Challenge Convention to Win the Game
The other evening I switched on the TV and the HBO show Real Sports with Bryant Gumbel was currently airing. I’m not a regular watcher, but the story they were reporting, “Between the Numbers”, caught my interest and spurred several more general insights to my mind in its wake.
In a nutshell, the story described Pulaski Academy football head coach Kevin Kelley’s unconventional approach towards several types of play, and the (seemingly) surprising amount of success his Bruins have been enjoying as a result. Good with numbers, much of Kelley’s thinking and playbook are driven by the statistics and odds within the game. The data, he suggests, show that often teams are simply giving up the ball too easily. Cases in point: the tendency to near-automatically punt on fourth down and to always send return kicks deep. Instead, Kelley coaches his team that:
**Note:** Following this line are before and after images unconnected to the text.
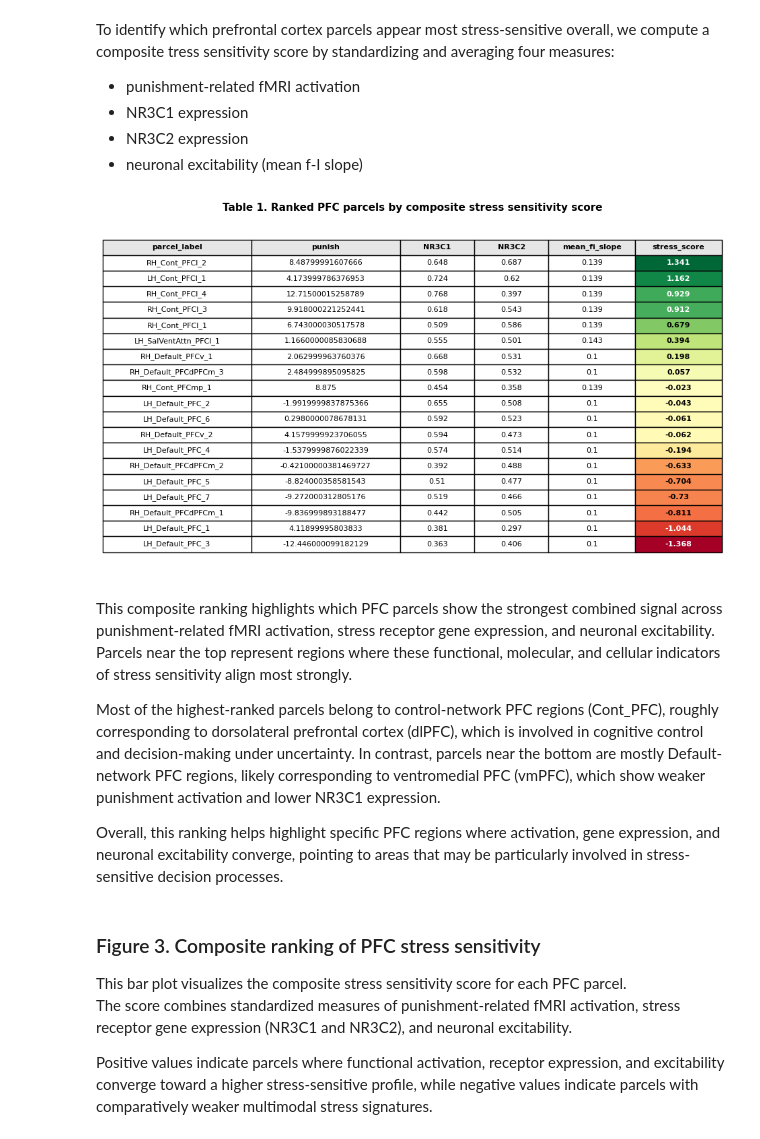
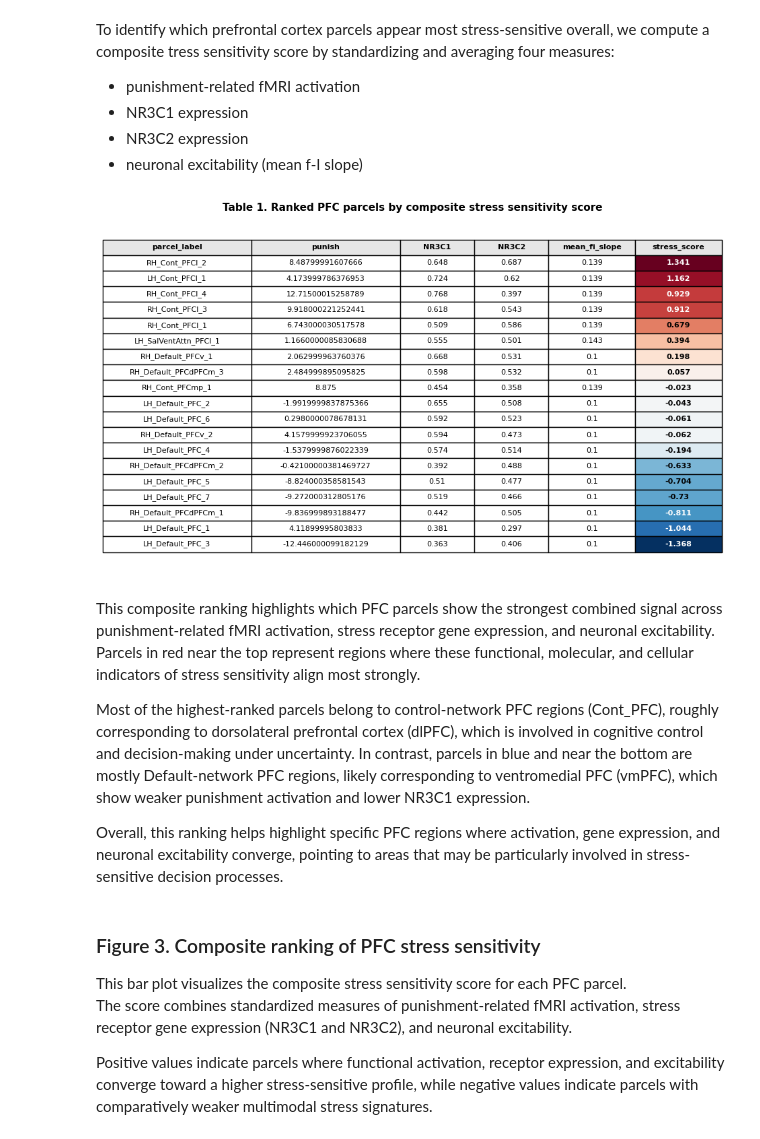
Before and after one commit to arushimunjal/BIPN162-Final-Project, a Jupyter notebook: Integrating fMRI, Gene Expression, and Electrophysiology to Study Stress Sensitivity in the Prefrontal Cortex.ipynb, the cells around one changed output. Saved outputs shown, nothing was run; the diff lists cells and outputs as text; code cells hidden in the pictures.

```diff
--- a/Integrating fMRI, Gene Expression, and Electrophysiology to Study Stress Sensitivity in the Prefrontal Cortex.ipynb
+++ b/Integrating fMRI, Gene Expression, and Electrophysiology to Study Stress Sensitivity in the Prefrontal Cortex.ipynb
@@ -131,6 +131,5 @@ Extracted files:
 # %%
-base = "/Users/arushimunjal/Desktop/bipn162/hcp_gambling/The WU-Minn Human Connectome Project: An overview"
-
+base = r'C:\Users\user\Downloads\hcp_gambling\The WU-Minn Human Connectome Project_ An overview'
 for f in os.listdir(base):
     print(repr(f))
 # %% [output]
@@ -886,7 +883,7 @@ ranking_display['parcel_label'] = (
     .str.replace('7Networks_', '', regex=False)
 )
 
-cmap = plt.colormaps['RdYlGn']
+cmap = plt.colormaps['RdBu_r']
 norm = mcolors.Normalize(
     vmin=ranking_display['stress_score'].min(),
     vmax=ranking_display['stress_score'].max()
@@ -912,38 +909,38 @@ for i, val in enumerate(ranking_display['stress_score']):
 
     r, g, b, _ = color
     brightness = 0.299 * r + 0.587 * g + 0.114 * b
     table[(i + 1, stress_col)].set_text_props(
         color='white' if brightness < 0.55 else 'black',
         weight='bold'
     )
 
 for j in range(len(ranking_display.columns)):
     table[(0, j)].set_facecolor('#E6E6E6')
     table[(0, j)].set_text_props(weight='bold', color='black')
 
 for i in range(1, len(ranking_display) + 1):
     table[(i, 0)]._loc = 'left'
     table[(i, 0)].PAD = 0.02
 
 table.auto_set_font_size(False)
 table.set_fontsize(8)
 table.scale(1, 1.18)
 
 plt.title(
     "Table 1. Ranked PFC parcels by composite stress sensitivity score",
     fontsize=11,
     weight='bold',
     pad=8
 )
 
 plt.tight_layout()
 plt.show()
 # %% [output]
-[figure, old version]
+[figure, new version]
 # %% [markdown]
-This composite ranking highlights which PFC parcels show the strongest combined signal across punishment-related fMRI activation, stress receptor gene expression, and neuronal excitability. Parcels near the top represent regions where these functional, molecular, and cellular indicators of stress sensitivity align most strongly.
+This composite ranking highlights which PFC parcels show the strongest combined signal across punishment-related fMRI activation, stress receptor gene expression, and neuronal excitability. Parcels in red near the top represent regions where these functional, molecular, and cellular indicators of stress sensitivity align most strongly.
 
-Most of the highest-ranked parcels belong to control-network PFC regions (Cont_PFC), roughly corresponding to dorsolateral prefrontal cortex (dlPFC), which is involved in cognitive control and decision-making under uncertainty. In contrast, parcels near the bottom are mostly Default-network PFC regions, likely corresponding to ventromedial PFC (vmPFC), which show weaker punishment activation and lower NR3C1 expression.
+Most of the highest-ranked parcels belong to control-network PFC regions (Cont_PFC), roughly corresponding to dorsolateral prefrontal cortex (dlPFC), which is involved in cognitive control and decision-making under uncertainty. In contrast, parcels in blue and near the bottom are mostly Default-network PFC regions, likely corresponding to ventromedial PFC (vmPFC), which show weaker punishment activation and lower NR3C1 expression.
 
 Overall, this ranking helps highlight specific PFC regions where activation, gene expression, and neuronal excitability converge, pointing to areas that may be particularly involved in stress-sensitive decision processes.
 # %% [markdown]
```
Also changed, not shown: parts of 19 cells of this notebook.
Every Kick is Onside
The rationale: even if they don’t immediately recover the ball, on average this tactic only gives up 14 yards, and giving up this yardage for a chance at what amounts to essentially a turnover (without the time and effort of defending, mind you) is well worth the risk. It all comes down to recognizing an acceptable level of risk for the possibility of an immediate and significant advantage. Additionally, his opponents now have to devote time and effort practicing to defend against this strategy, and that ends up hurting them in other areas.
On Fourth Down, Go For It
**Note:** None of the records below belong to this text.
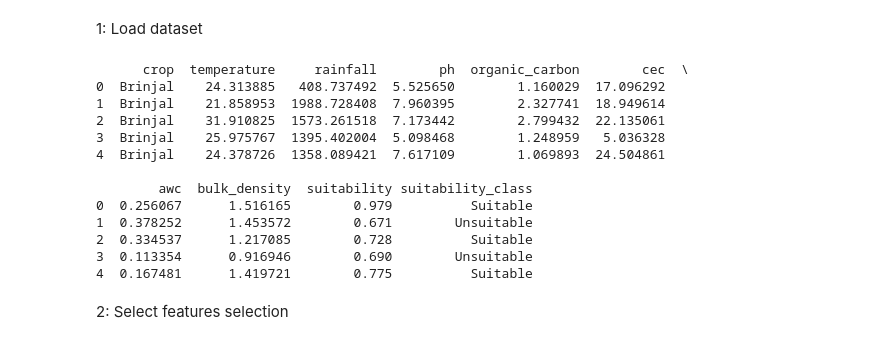
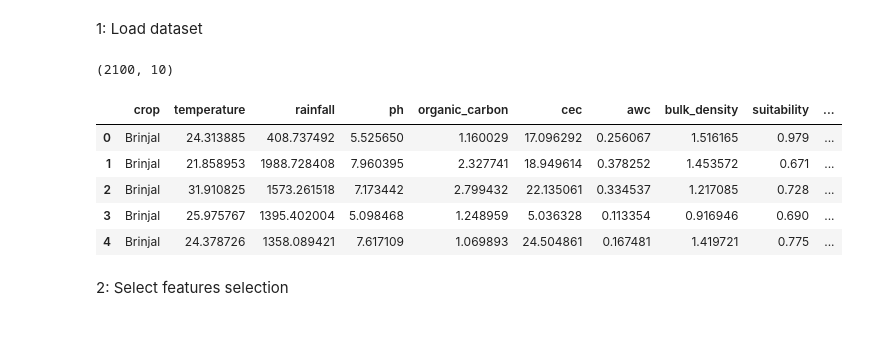
Before and after one commit to isumakm/Weather-Prediction-and-Crop-Recommendation-System-, a Jupyter notebook: Single_Crop_Analysis_–_Model_Training_.ipynb, the cells around one changed output. Saved outputs shown, nothing was run; the diff lists cells and outputs as text; code cells hidden in the pictures.

```diff
--- a/Single_Crop_Analysis_–_Model_Training_.ipynb
+++ b/Single_Crop_Analysis_–_Model_Training_.ipynb
@@ -7,22 +7,17 @@ Single Crop Analysis – Model Training
 # %%
 import pandas as pd
 
 df = pd.read_csv("Crop_training_data.csv")
-print(df.head())
+print(df.shape)
+df.head()
 # %% [output]
-      crop  temperature     rainfall        ph  organic_carbon        cec  \
-0  Brinjal    24.313885   408.737492  5.525650        1.160029  17.096292
-1  Brinjal    21.858953  1988.728408  7.960395        2.327741  18.949614
-2  Brinjal    31.910825  1573.261518  7.173442        2.799432  22.135061
-3  Brinjal    25.975767  1395.402004  5.098468        1.248959   5.036328
-4  Brinjal    24.378726  1358.089421  7.617109        1.069893  24.504861
-
-        awc  bulk_density  suitability suitability_class
-0  0.256067      1.516165        0.979          Suitable
-1  0.378252      1.453572        0.671        Unsuitable
-2  0.334537      1.217085        0.728          Suitable
-3  0.113354      0.916946        0.690        Unsuitable
-4  0.167481      1.419721        0.775          Suitable
+(2100, 10)
+|  | crop | temperature | rainfall | ph | organic_carbon | cec | awc | bulk_density | suitability | ... |
+| 0 | Brinjal | 24.313885 | 408.737492 | 5.525650 | 1.160029 | 17.096292 | 0.256067 | 1.516165 | 0.979 | ... |
+| 1 | Brinjal | 21.858953 | 1988.728408 | 7.960395 | 2.327741 | 18.949614 | 0.378252 | 1.453572 | 0.671 | ... |
+| 2 | Brinjal | 31.910825 | 1573.261518 | 7.173442 | 2.799432 | 22.135061 | 0.334537 | 1.217085 | 0.728 | ... |
+| 3 | Brinjal | 25.975767 | 1395.402004 | 5.098468 | 1.248959 | 5.036328 | 0.113354 | 0.916946 | 0.690 | ... |
+| 4 | Brinjal | 24.378726 | 1358.089421 | 7.617109 | 1.069893 | 24.504861 | 0.167481 | 1.419721 | 0.775 | ... |
 # %% [markdown]
  2: Select features selection
 # %%
```
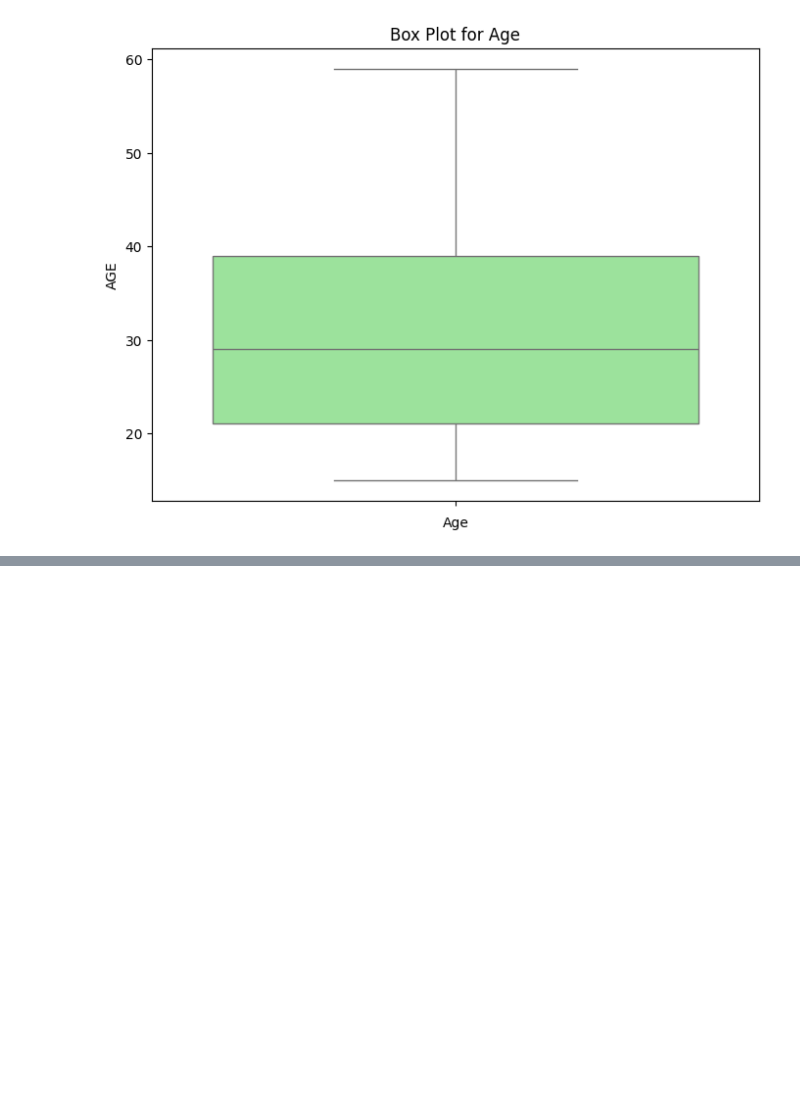
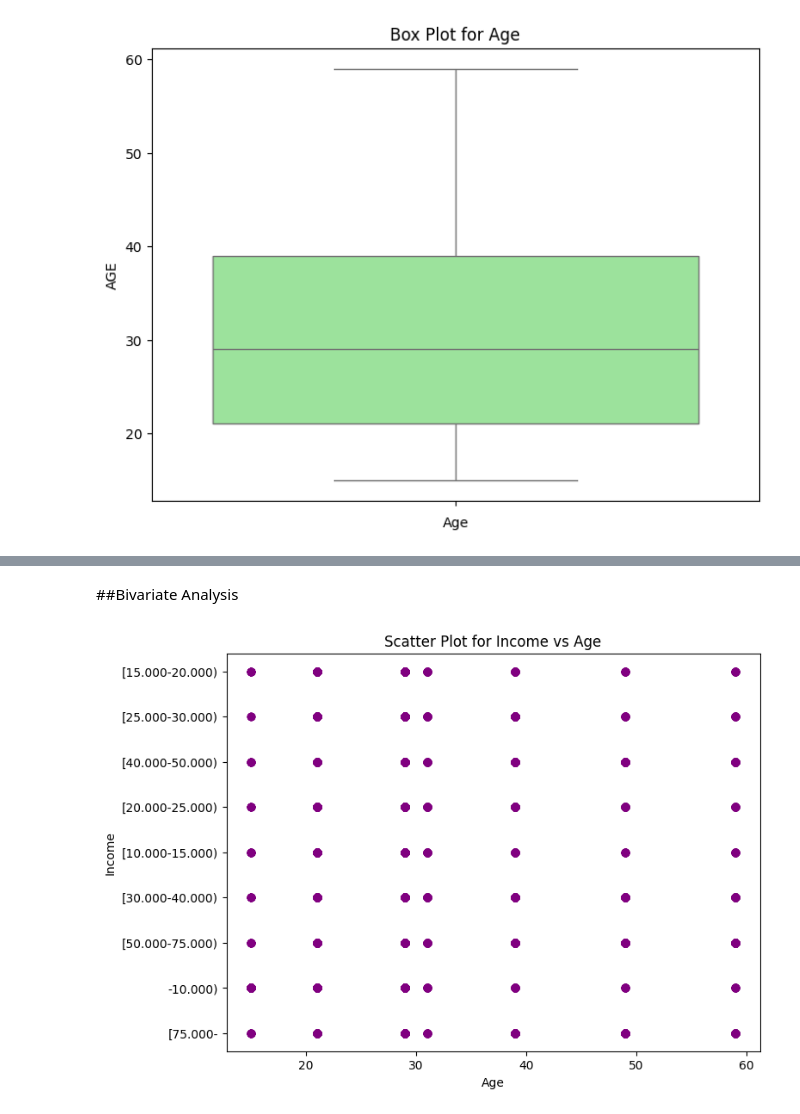
Before and after one commit to mangnez/SrutiSusarla-EDA-INCOME, a Jupyter notebook: SrutiSusarla_INCOME.ipynb, the cells around one changed output, grey strips where cells are left out. Saved outputs shown, nothing was run; the diff lists cells and outputs as text; code cells hidden in the pictures; blank space fills up the shorter version.

```diff
--- a/SrutiSusarla_INCOME.ipynb
+++ b/SrutiSusarla_INCOME.ipynb
@@ -289,0 +328,3 @@ plt.show()
+# %%
+# Fill null values with the mean or other appropriate value if necessary
+df['HOUSEHOLD.SIZE'].fillna(df['HOUSEHOLD.SIZE'].mean(), inplace=True)
@@ -289,0 +346,11 @@ plt.show()
+# %% [markdown]
+##Bivariate Analysis
+# %%
+plt.figure(figsize=(8,6))
+plt.scatter(df['AGE'], df['INCOME'], color='purple')
+plt.title("Scatter Plot for Income vs Age")
+plt.xlabel("Age")
+plt.ylabel("Income")
+plt.show()
+# %% [output]
+[figure, added]
```
Also changed, not shown: parts of 18 cells of this notebook.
Kelley refers to punting as “offensive failure”. His argument? Winning in football (contrary to what many coaches would argue) is about making touchdowns, not about field position. Secondarily, it’s about getting first downs — and really that’s just to maintain control of the ball in order to continue getting touchdowns. Further, even if his team is near their own goal line and punts, in addition to giving up the ball to their opponents there is still more than a 75% chance the other team will score even after the ball has been moved downfield 30-40 yards. By going for it on fourth down, he actually has better odds (50/50) of maintaining possession and avoiding that potential negative outcome.
Don’t Field Received Punts
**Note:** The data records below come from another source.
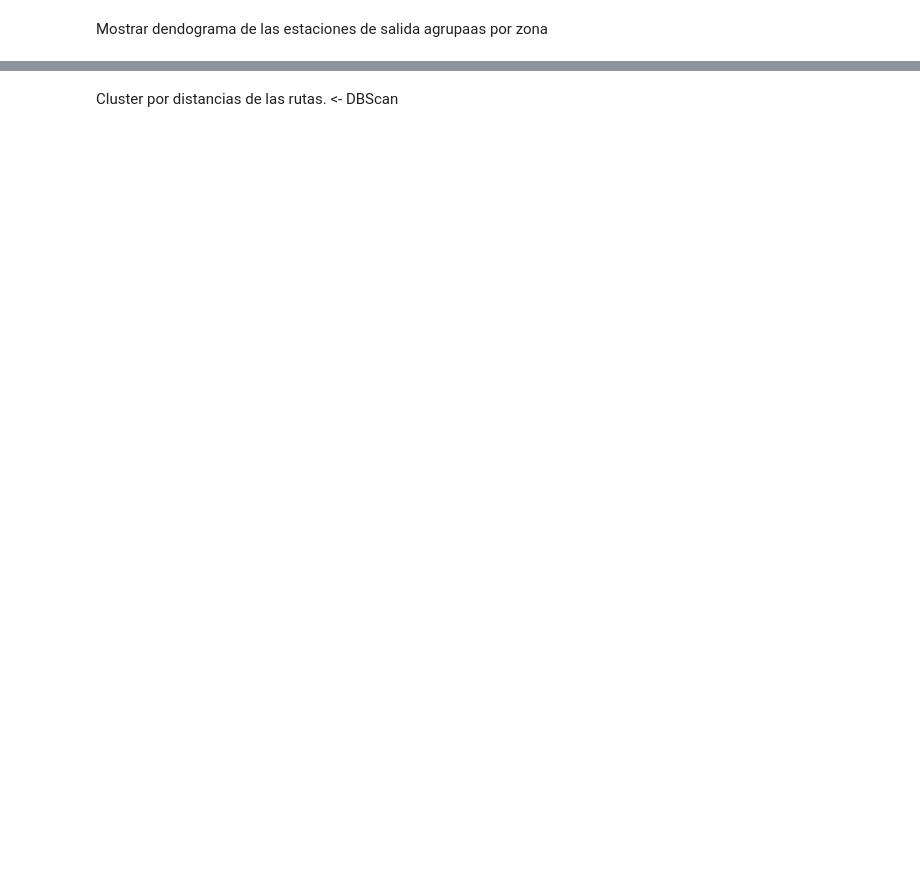
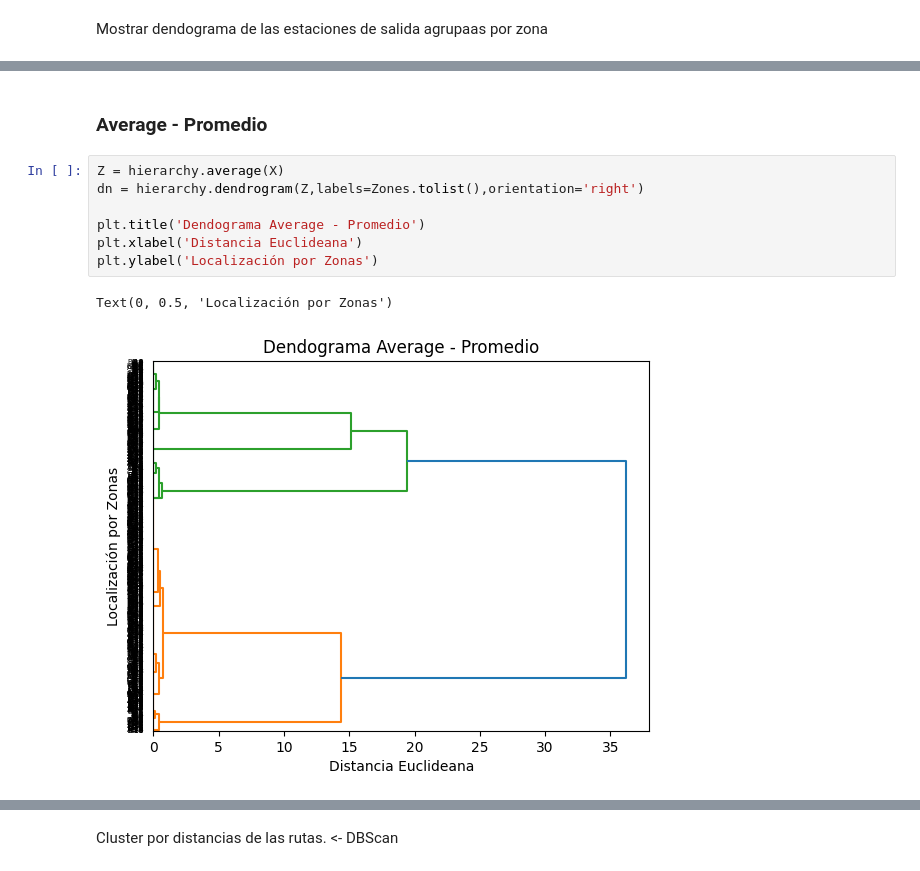
Before and after one commit to pmoros/data-mining-2023-II, a Jupyter notebook: grouping/association_grouping.ipynb, the cells around one changed output, grey strips where cells are left out. Saved outputs shown, nothing was run; the diff lists cells and outputs as text; blank space fills up the shorter version.

```diff
--- a/grouping/association_grouping.ipynb
+++ b/grouping/association_grouping.ipynb
@@ -43,0 +142,12 @@ Mostrar dendograma de las estaciones de salida agrupaas por zona
+# %% [markdown]
+### Average - Promedio
+# %%
+Z = hierarchy.average(X)
+dn = hierarchy.dendrogram(Z,labels=Zones.tolist(),orientation='right')
+
+plt.title('Dendograma Average - Promedio')
+plt.xlabel('Distancia Euclideana')
+plt.ylabel('Localización por Zonas')
+# %% [output]
+Text(0, 0.5, 'Localización por Zonas')
+[figure, added]
```
Also changed, not shown: parts of 26 cells of this notebook.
Coach’s thinking here: “We have already accomplished what we needed to accomplish: we’ve stopped your offense, you are giving us the ball, and there are too many things which could go wrong if we did field the kick.” By not fielding the reception, he still has a known (safe) outcome: his team has possession.
While coach Kelley’s arguments are intriguing, his enthusiasm about this approach contagious, and there is no denying that his team has a great record to show for it, I was struck by some maxims that would seem common sense if presented in a business forum:
Question the Traditional
First and foremost, don’t simply accept the status-quo just because it’s “the way it’s always been done”. While standard patterns and practices may be successful, don’t stop examining, analyzing, and asking if there isn’t a better way to do things — that’s where real innovation and unexpected success can be found. This doesn’t mean to simply upset the applecart because you can though; use all the available information to make reasoned choices based on the analysis.
Look at the Data (Your Gut May Be Wrong)
One point raised in the story was that the tendency to not “go for it” on fourth down might come more from psychology and our fear of loss overriding our recognizing the potential gains to be had. Don’t let “gut feelings” cause you to be overly risk-averse; take a dispassionate look at what the data is telling you and risk when it makes sense — because sometimes our guts are simply full of sh*t.
Know When to Risk (and When Not To)
All of the Bruins unconventional practices are based on simply understanding enough of the odds and patterns to know when risking makes sense and when it does not. It’s like a Vegas blackjack card counter — by knowing what the odds are at any moment based on the data analysis, the risk/reward balance can be tipped in your favor and yield great returns over the long run.
Analyze, Yes — But You Still Have to Have Talent
While coach Kelley is using data analysis to inform his decisions, the team wouldn’t be winning if they didn’t first have some terrific football players. The statistics can point at improvements to be made or a new approach, but to achieve a lasting success you have to have capability and focus first.